That is how important Thorpe was, at the end of a great career, and it was the gamble the selectors took as they preferred Pietersen.

The rewards were soon there for everyone to see. His dazzling innings at the Oval was a refreshing mix of good technique and supreme talent and it made sure England won back the Ashes.

He had already hit every South African boundary fence as regularly as the clock ticks and the only question against him seemed to be his hair which changed colour, style and shape as if he might be one of the lightly brained models he chose as his dinner companions.

When he met the singer Jessica Taylor and, quick as his cover drive, decided she ought to be his life's companion, there was a perceptible change. He comes from a settled family and he likes that atmosphere. Don't expect him to change his married status any time soon.

Then came the terrible business of the captaincy. Don't ask me what went wrong, but it was a typical piece of English management. I am not sure the principal actors understood why it was, after persuading the players to forget the miseries of Mumbai and return to complete the tour, he found himself being asked: “Are you resigning?”

It was a savage blow to his career and his pride and anyone who has seen him bat since must suspect it struck deep.

Somehow — he says a brief trip to South Africa before this tour is responsible — in the deep heat of Adelaide, under the shadow of that lovely old cathedral but with the Barmy Army singing in the background he is the old KP once again.

The old, vainglorious, positive, look-at-me, I'll win the match while you guys sit back and watch, KP.

I am told that when he took the vital wicket of Michael Clarke off the last ball of the fourth day he told his team-mates: “I'm an all-rounder now!”

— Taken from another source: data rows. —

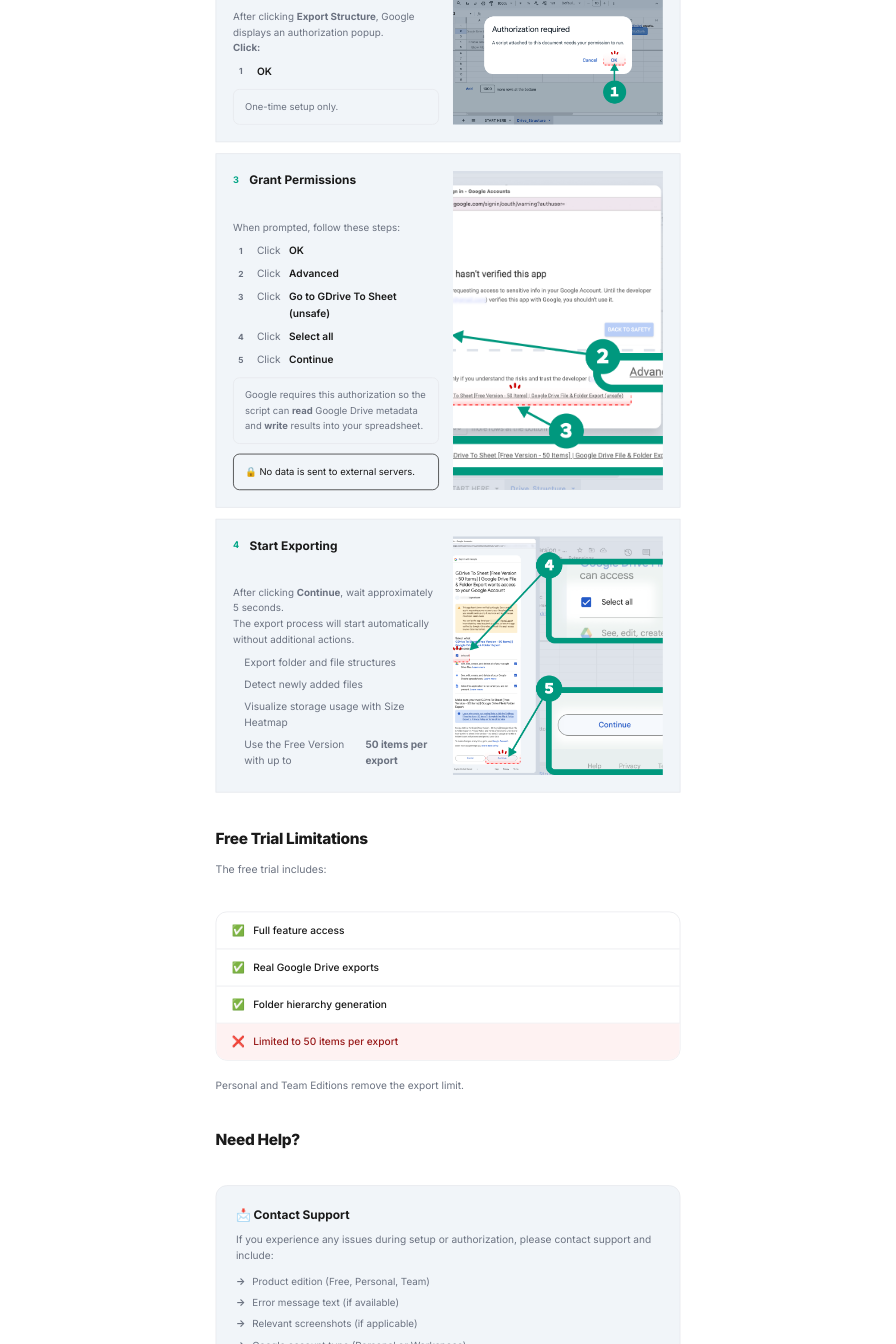
Repository: toishitool/gdrive-to-sheet
Page: free-thanks.html
An editor plug-in stored every save of this project. The page is shown before and after the next save, followed by the edit.
The browser window is 1280 px wide. The pictures show the part of the page from y = 1303 to 3223 px (the page is 4401 px tall before and 4250 px after), at 70% of full size.

Above is the page before, as saved 2026-06-23 08:33:56.

### free-thanks.html
<!DOCTYPE html>
<html lang="en" class="scroll-smooth">

<head>
  <meta charset="UTF-8" />
  <meta name="viewport" content="width=device-width, initial-scale=1.0" />
  <title>Thank You for Downloading – GDrive To Sheet</title>
  <meta name="description"
    content="Your free trial copy of GDrive To Sheet is ready. Follow the setup steps to get started." />
  <meta name="robots" content="noindex" />
  <link rel="preconnect" href="https://fonts.googleapis.com" />
  <link rel="preconnect" href="https://fonts.gstatic.com" crossorigin />
  <link href="https://fonts.googleapis.com/css2?family=Inter:wght@300;400;500;600;700;800&display=swap"
    rel="stylesheet" />
  <link rel="stylesheet" href="style.css" />
  <link href="https://fonts.googleapis.com/css2?family=Inter:wght@300;400;500;600;700;800&display=swap"
    rel="stylesheet" />

</head>

<body>

  <div id="header-container"></div>


  <main>

    <!-- HERO / CONFIRMATION -->
    <section class="hero">
      <div class="container">
        <div class="celebrate-icon">🎉</div>
        <h1>Thank You!</h1>
        <p class="sub">Your free trial copy of GDrive To Sheet should have opened in a new tab. If the spreadsheet did
          not open automatically, click the button below:</p>
        <a href="https://docs.google.com/spreadsheets/d/REPLACE_WITH_TEMPLATE_ID/copy"
          class="btn btn-secondary open-trial-btn">
          <svg width="16" height="16" fill="none" stroke="currentColor" stroke-width="2.5" viewBox="0 0 24 24">
            <path d="M18 13v6a2 2 0 0 1-2 2H5a2 2 0 0 1-2-2V8a2 2 0 0 1 2-2h6" />
            <polyline points="15 3 21 3 21 9" />
            <line x1="10" y1="14" x2="21" y2="3" />
          </svg>
          Open Free Trial Spreadsheet
        </a>
        <p class="open-note">Opens a copy directly in your own Google account.</p>
      </div>
    </section>

    <div class="page-wrap">
      <div class="container">

        <!-- Before You Start -->
        <div class="info-banner">
          <span class="icon">ℹ️</span>
          <p><strong>Before You Start:</strong> The Free Version allows you to export up to <strong>50 items per
              export</strong> so you can verify compatibility with your Google account and workflow before upgrading.
          </p>
        </div>

        <!-- First-Time Setup -->
        <div class="section">
          <span class="eyebrow">Required Once</span>
          <h2>First-Time Setup</h2>
          <p>Follow these steps the first time you use the spreadsheet. Google requires a one-time authorization before
            the first export.</p>
        </div>

        <!-- Step 1 -->
<div class="step-card" data-step="0">
  <div class="step-card-head">
    <div class="step-num">1</div>
    <h3>Open the Drive_Structure Sheet</h3>
  </div>
  <div class="step-image-wrapper" onclick="openModal(0)">
    <img src="images/allow01.png" alt="Step 1">
  </div>
  <div class="step-text-content">
    <p>Inside your copied spreadsheet:</p>
    <ol class="ordered-list">
      <li>Open the <strong>Drive_Structure</strong> sheet</li>
      <li>Paste a Google Drive URL into cell <strong>B2</strong></li>
      <li>Click <strong>Export Structure</strong></li>
    </ol>
  </div>
</div>

<div class="step-card" data-step="1">
  <div class="step-card-head">
    <div class="step-num">2</div>
    <h3>Approve Google Authorization</h3>
  </div>
  <div class="step-image-wrapper" onclick="openModal(1)">
    <img src="images/allow02.png" alt="Step 2">
  </div>
  <div class="step-text-content">
     <p>After clicking <strong>Export Structure</strong>, Google displays an authorization popup.</p>

  <p><strong>Click:</strong></p>

  <ol class="ordered-list">
    <li><strong>OK</strong></li>
  </ol>

  <div class="note-callout">
    One-time setup only.
  </div>
  </div>
</div>

<div class="step-card" data-step="2">
  <div class="step-card-head">
    <div class="step-num">3</div>
    <h3>Grant Permissions</h3>
  </div>
  <div class="step-image-wrapper" onclick="openModal(2)">
    <img src="images/allow03.png" alt="Step 3">
  </div>
  <div class="step-text-content">
    <p>When prompted, follow these steps:</p>
    <ol class="ordered-list">
      <li>Click <strong>OK</strong></li>
      <li>Click <strong>Advanced</strong></li>
      <li>Click <strong>Go to GDrive To Sheet (unsafe)</strong></li>
      <li>Click <strong>Select all</strong></li>
      <li>Click <strong>Continue</strong></li>
    </ol>
    <div class="note-callout">
      Google requires this authorization so the script can <strong>read</strong> Google Drive metadata and <strong>write</strong> results into your spreadsheet.
    </div>
    <div class="note-callout privacy">
      🔒 No data is sent to external servers.
    </div>
  </div>
</div>

<div class="step-card" data-step="3">
  <div class="step-card-head">
    <div class="step-num">4</div>
    <h3>Start Exporting</h3>
  </div>
  <div class="step-image-wrapper" onclick="openModal(3)">
    <img src="images/allow04.png" alt="Step 4">
  </div>
  <div class="step-text-content">
    <p>After clicking <strong>Continue</strong>, wait approximately 5 seconds.</p>
    <p>The export process will start automatically without additional actions.</p>
    <ul class="bullet-list">
      <li>Export folder and file structures</li>
      <li>Detect newly added files</li>
      <li>Visualize storage usage with Size Heatmap</li>
      <li>Use the Free Version with up to <strong>50 items per export</strong></li>
    </ul>
  </div>
</div>

        <!-- Free Trial Limitations -->
        <div class="section" style="margin-top:48px;">
          <h2>Free Trial Limitations</h2>
          <p>The free trial includes:</p>
        </div>
        <div class="limit-table" style="margin-bottom:48px;">
          <div class="limit-row yes"><span class="li-icon">✅</span> Full feature access</div>
          <div class="limit-row yes"><span class="li-icon">✅</span> Real Google Drive exports</div>
          <div class="limit-row yes"><span class="li-icon">✅</span> Folder hierarchy generation</div>
          <div class="limit-row no"><span class="li-icon">❌</span> Limited to 50 items per export</div>
        </div>
        <p style="font-size:14.5px;color:var(--text-muted);margin-top:-24px;margin-bottom:48px;">Personal and Team
          Editions remove the export limit.</p>

        <!-- Need Help -->
        <div class="section">
          <h2>Need Help?</h2>
        </div>
        <div class="help-card" style="margin-bottom:56px;">
          <h3>📩 Contact Support</h3>
          <p>If you experience any issues during setup or authorization, please contact support and include:</p>
          <ul class="help-checklist">
            <li>Product edition (Free, Personal, Team)</li>
            <li>Error message text (if available)</li>
            <li>Relevant screenshots (if applicable)</li>
            <li>Google account type (Personal or Workspace)</li>
          </ul>
          <p style="margin-bottom:0;">We will be happy to help. <a href="mailto:toishitool@gmail.com"
              style="color:var(--green);font-weight:600;text-decoration:none;border-bottom:1px solid rgba(0,165,134,0.3);">contact@example.com</a>
          </p>
        </div>


      </div>
    </div>

  </main>

  <section class="upsell reveal" aria-labelledby="upsell-heading">
    <div class="container">
      <div class="upsell-inner">
        <span class="eyebrow">Need More?</span>
        <h2 id="upsell-heading">Need unlimited exports?</h2>

        <div class="upsell-card">
          <div class="upsell-card-header">
            <span class="upsell-name">Personal Edition</span>
            <span class="upsell-badge">Most Popular</span>
          </div>
          <div class="upsell-price">
            <span class="now">$29</span>
            <span class="was">$49</span>
          </div>
          <div class="upsell-launch">🎉 Launch price — save $20</div>
          <div class="upsell-divider"></div>
          <ul class="price-features">
            <li>
              <svg width="15" height="15" fill="none" stroke="var(--primary)" stroke-width="2.5" viewBox="0 0 24 24">
                <polyline points="20 6 9 17 4 12" />
              </svg>
              <span><strong>Unlimited exports</strong></span>
            </li>
            <li>
              <svg width="15" height="15" fill="none" stroke="var(--primary)" stroke-width="2.5" viewBox="0 0 24 24">
                <polyline points="20 6 9 17 4 12" />
              </svg>
              <span>All core features included</span>
            </li>
            <li>
              <svg width="15" height="15" fill="none" stroke="var(--primary)" stroke-width="2.5" viewBox="0 0 24 24">
                <polyline points="20 6 9 17 4 12" />
              </svg>
              <span>Auto-resume processing</span>
            </li>
            <li>
              <svg width="15" height="15" fill="none" stroke="var(--primary)" stroke-width="2.5" viewBox="0 0 24 24">
                <polyline points="20 6 9 17 4 12" />
              </svg>
              <span>Tested on datasets with 50,000+ items</span>
            </li>
            <li>
              <svg width="15" height="15" fill="none" stroke="var(--primary)" stroke-width="2.5" viewBox="0 0 24 24">
                <polyline points="20 6 9 17 4 12" />
              </svg>
              <span>Single-user license — 1 user only</span>
            </li>
            <li>
              <svg width="15" height="15" fill="none" stroke="var(--primary)" stroke-width="2.5" viewBox="0 0 24 24">
                <polyline points="20 6 9 17 4 12" />
              </svg>
              <span><strong>Lifetime license — one-time purchase</strong></span>
            </li>

          </ul>
          <a href="personal-edition.html" class="btn btn-primary upsell-btn">Upgrade to Personal</a>
        </div>
      </div>
    </div>
  </section>

  <div id="footer-container"></div>
  <script src="js/common.js"></script>

<!-- ステップ詳細モーダル -->
<div id="step-modal" style="display: none;" class="modal-overlay" onclick="if (event.target === this) closeModal();">
  <div class="modal-content">

    <!-- 右上の閉じるボタン -->
    <span class="close-btn" onclick="closeModal()" role="button" tabindex="0" aria-label="閉じる">&times;</span>

    <!-- 左右のナビゲーションボタン -->
    <button class="nav-btn prev-btn" onclick="navigateStep(-1)" aria-label="前のステップ">&lsaquo;</button>
    <button class="nav-btn next-btn" onclick="navigateStep(1)" aria-label="次のステップ">&rsaquo;</button>

    <!-- 画像 -->
    <img id="modal-img" src="" alt="">

    <!-- 見出し＋補足文言（縦積み） -->
    <div class="modal-text-area">
      <h3 id="modal-title"></h3>
      <p id="modal-body"></p>
    </div>

  </div>
</div>


</body>

</html>

### header.html
<nav aria-label="Main navigation">
  <div class="nav-inner">
    <a href="index.html" class="nav-logo">
      <img src="images/logo_gdrivetosheet.png" alt="GDrive To Sheet" />
    </a>
    <a href="index.html" class="nav-back hover-underline">
      <svg width="14" height="14" fill="none" stroke="currentColor" stroke-width="2.5" viewBox="0 0 24 24"><polyline points="15 18 9 12 15 6"/></svg>
      Back to Home
    </a>
  </div>
</nav>

### footer.html
<footer role="contentinfo" class="footer">
  <div class="container">
    <div class="footer-inner">
      <a href="index.html" class="footer-logo">
        <img src="images/logo_gdrivetosheet_dk.png" alt="GDrive To Sheet Home" />
      </a>

      <div class="footer-links">
        <a href="privacy-policy.html">Privacy Policy</a>
        <a href="terms.html">Terms of Use</a>
        <a href="license.html">License Terms</a>
        <a href="refund-policy.html">Refund Policy</a>
        <a href="contact.html">Contact</a>
        <a href="support.html">Support &amp; FAQ</a>
      </div>

      <div class="footer-bottom-text">
        <span class="footer-copy">Independent software by ToishiTool</span>
        <span class="footer-copy">
          © <span id="year"></span> ToishiTool. All rights reserved.
        </span>

        <script>
          document.getElementById("year").textContent =
            new Date().getFullYear();
        </script>
      </div>
    </div>
  </div>
</footer>

Loaded but not shown: js/common.js (83 lines, source omitted); style.css (3272 lines, source omitted)

After the next save:
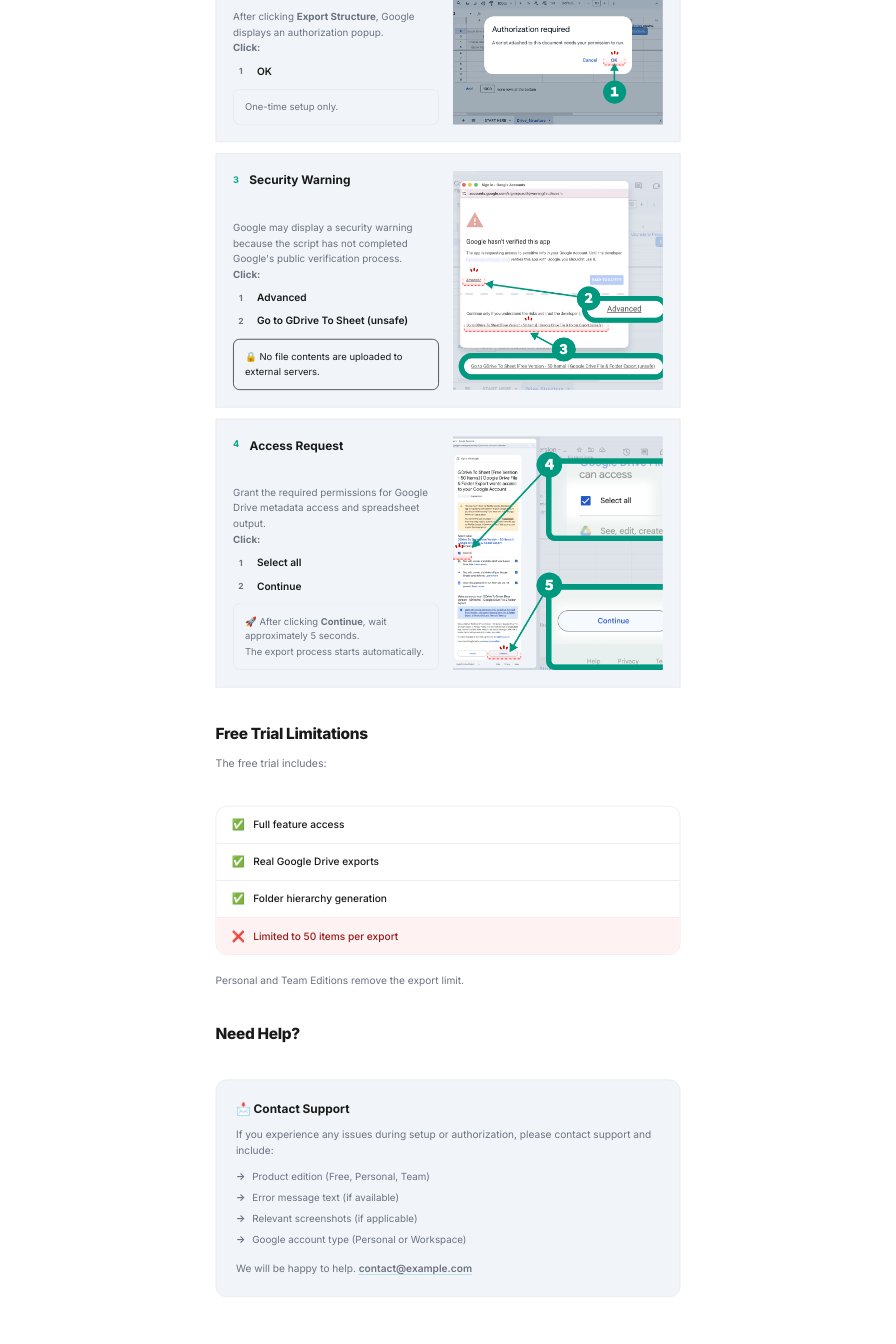
Saved 2 min 51 s later.
--- a/free-thanks.html
+++ b/free-thanks.html
@@ -109,46 +109,49 @@
 <div class="step-card" data-step="2">
   <div class="step-card-head">
     <div class="step-num">3</div>
-    <h3>Grant Permissions</h3>
+    <h3>Security Warning</h3>
   </div>
   <div class="step-image-wrapper" onclick="openModal(2)">
     <img src="images/allow03.png" alt="Step 3">
   </div>
   <div class="step-text-content">
-    <p>When prompted, follow these steps:</p>
-    <ol class="ordered-list">
-      <li>Click <strong>OK</strong></li>
-      <li>Click <strong>Advanced</strong></li>
-      <li>Click <strong>Go to GDrive To Sheet (unsafe)</strong></li>
-      <li>Click <strong>Select all</strong></li>
-      <li>Click <strong>Continue</strong></li>
-    </ol>
-    <div class="note-callout">
-      Google requires this authorization so the script can <strong>read</strong> Google Drive metadata and <strong>write</strong> results into your spreadsheet.
-    </div>
-    <div class="note-callout privacy">
-      🔒 No data is sent to external servers.
-    </div>
+    <p>Google may display a security warning because the script has not completed Google's public verification process.</p>
+
+  <p><strong>Click:</strong></p>
+
+  <ol class="ordered-list">
+    <li><strong>Advanced</strong></li>
+    <li><strong>Go to GDrive To Sheet (unsafe)</strong></li>
+  </ol>
+
+  <div class="note-callout privacy">
+    🔒 No file contents are uploaded to external servers.
+  </div>
   </div>
 </div>
 
 <div class="step-card" data-step="3">
   <div class="step-card-head">
     <div class="step-num">4</div>
-    <h3>Start Exporting</h3>
+    <h3>Access Request</h3>
   </div>
   <div class="step-image-wrapper" onclick="openModal(3)">
     <img src="images/allow04.png" alt="Step 4">
   </div>
   <div class="step-text-content">
-    <p>After clicking <strong>Continue</strong>, wait approximately 5 seconds.</p>
-    <p>The export process will start automatically without additional actions.</p>
-    <ul class="bullet-list">
-      <li>Export folder and file structures</li>
-      <li>Detect newly added files</li>
-      <li>Visualize storage usage with Size Heatmap</li>
-      <li>Use the Free Version with up to <strong>50 items per export</strong></li>
-    </ul>
+    <p>Grant the required permissions for Google Drive metadata access and spreadsheet output.</p>
+
+  <p><strong>Click:</strong></p>
+
+  <ol class="ordered-list">
+    <li><strong>Select all</strong></li>
+    <li><strong>Continue</strong></li>
+  </ol>
+
+  <div class="note-callout">
+    🚀 After clicking <strong>Continue</strong>, wait approximately 5 seconds.<br>
+    The export process starts automatically.
+  </div>
   </div>
 </div>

No you are not KP. Sometimes we will be grateful if you take a wicket or two but don't get ahead of yourself. You are the greatest batsman in the world and that is enough for those of us who love you to pieces.